An employee can of course opt to pay more into their pension each month and it also worth noting that the level of total contribution is subject to change based on HMRC’s budget plans.

You can find out more here on the in’s and out’s of auto-enrolment.

Employers’ liability insurance

This is a compulsory insurance if a business hires staff.  The insurance is in place to protect you as an employer to protect you in the event of a claim against you as an employer for employees’ injuries or illness, whether the illness is caused on or off work site.

You can find out more here.

Other important costs to consider

If you are planning to employ one or two more staff, you will need to consider if you require additional equipment so the employee can carry out their job effectively.  This could be tools, a desk, computer or a mobile phone.

Another major consideration is having a RTI compliant PAYE payroll system (to account for Income Tax and NICs deducted from your employee’s pay).  You can find out more here on what is required for a payroll system.

In terms of time off, you will need to consider what holiday pay (including bank holidays) you plan to offer in your employment package, the statutory minimum in the UK being 5.6 weeks per annum, or 28 days per annum if you have an employee who works 5 days a week.  You can look in more detail here on y0ur minimum legal obligation for paid holidays.

We also suggest you review the other statutory time off employees are entitled to, including sick pay and maternity/paternity pay, and you can do so here.

We hope that you have found this checklist of costs associated with employing staff useful.  Clearly, there are lots of things to consider once you make the decision to proceed with hiring an employee, and a lot of these statutory requirements are in place to protect your employee as well as yourself as an employer, so certainly take comfort that by following this guide you have all bases covered in terms of cost.

We can help

We strongly recommend you speak with a tax and accounting specialist like Mirandus Accountants, who can help you set up in business and support you as you develop and grow.

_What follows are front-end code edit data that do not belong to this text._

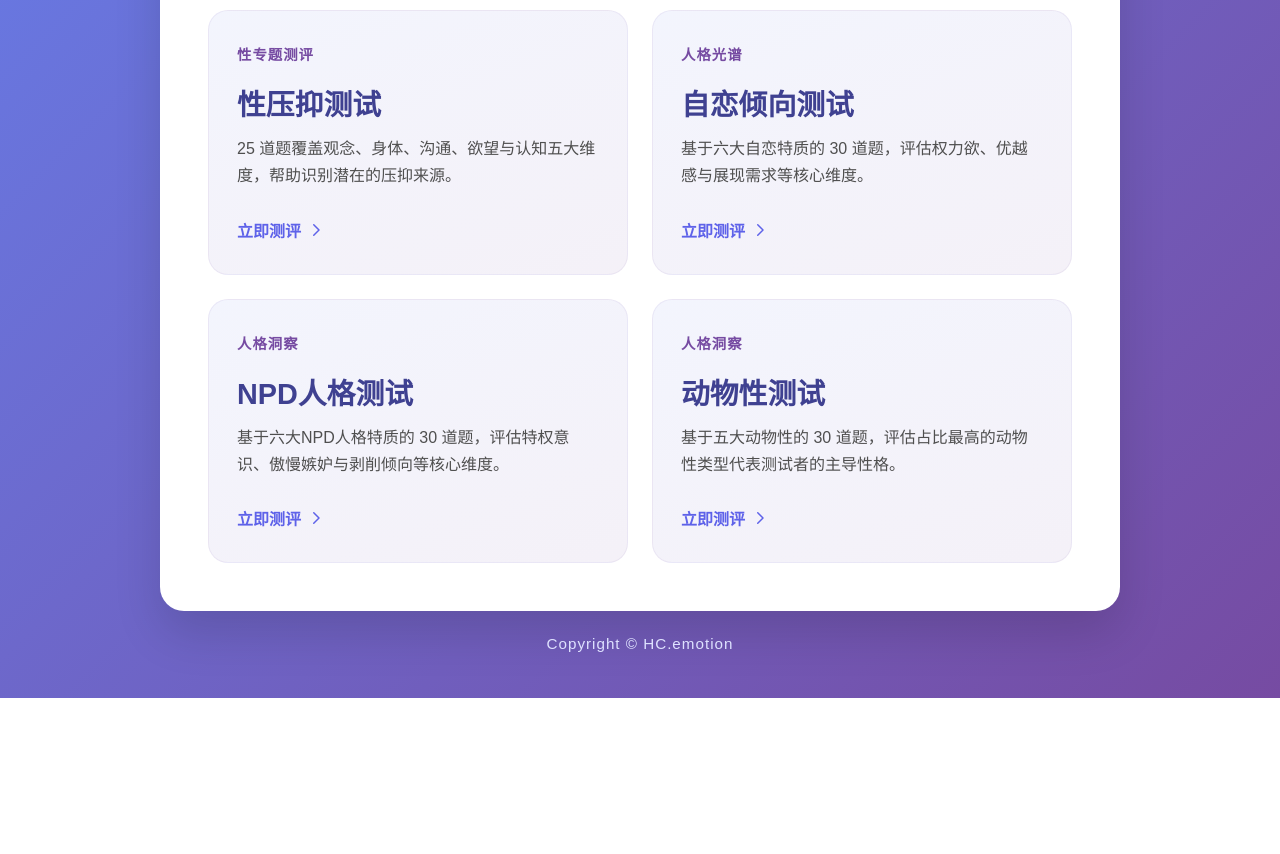
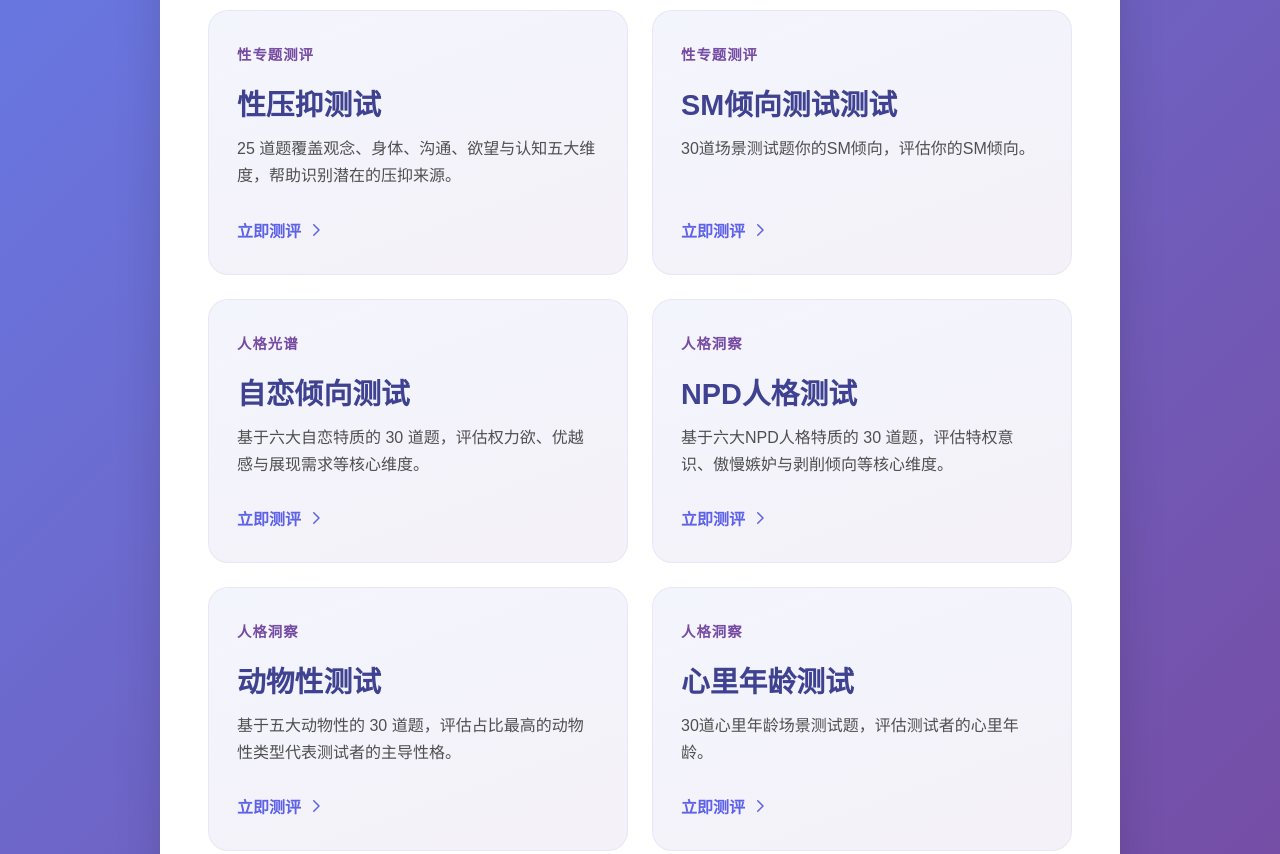
Before and after one commit to cce-debug/cce-debug.github.io, a plain HTML site: page index.html in a window 1280 px wide. Shown: the part 340-1194 px from the top of the page. Before the commit the page ends 1038 px from the top, so only its background shows below. Drawn offline with Linux system fonts and the light colour scheme.

Commit message:
updata index.html

```diff
--- a/index.html
+++ b/index.html
@@ -22,6 +22,12 @@
                 <p>25 道题覆盖观念、身体、沟通、欲望与认知五大维度，帮助识别潜在的压抑来源。</p>
                 <span class="cta">立即测评</span>
             </a>
+            <a class="test-card" href="sm-test/sm-test-start.html">
+                <div class="test-label">性专题测评</div>
+                <h2>SM倾向测试测试</h2>
+                <p>30道场景测试题你的SM倾向，评估你的SM倾向。</p>
+                <span class="cta">立即测评</span>
+            </a>
             <a class="test-card" href="narcissism-test/narcissism-test-start.html">
                 <div class="test-label">人格光谱</div>
                 <h2>自恋倾向测试</h2>
@@ -40,6 +46,12 @@
                 <p>基于五大动物性的 30 道题，评估占比最高的动物性类型代表测试者的主导性格。</p>
                 <span class="cta">立即测评</span>
             </a>
+            <a class="test-card" href="age-test/age-test-start.html">
+                <div class="test-label">人格洞察</div>
+                <h2>心里年龄测试</h2>
+                <p>30道心里年龄场景测试题，评估测试者的心里年龄。</p>
+                <span class="cta">立即测评</span>
+            </a>
         </section>
     </main>
     <footer class="footer-copyright">Copyright © HC.emotion</footer>
```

We are an accounting company in London who are tax accountants for the self-employed and offer accountant services for small business.  You can contact us to offer a tailored solution to your unique business circumstances.

Mirandus Accountants, supporting local businesses in the City of London and Greater London area, providing accounting and tax services to SMEs and OMB clients.  As strong advocates of cloud accounting and a QuickBooks Pro Advisor Practice, we offer access and training on QuickBooks as standard to all our clients, whatever stage of the business cycle.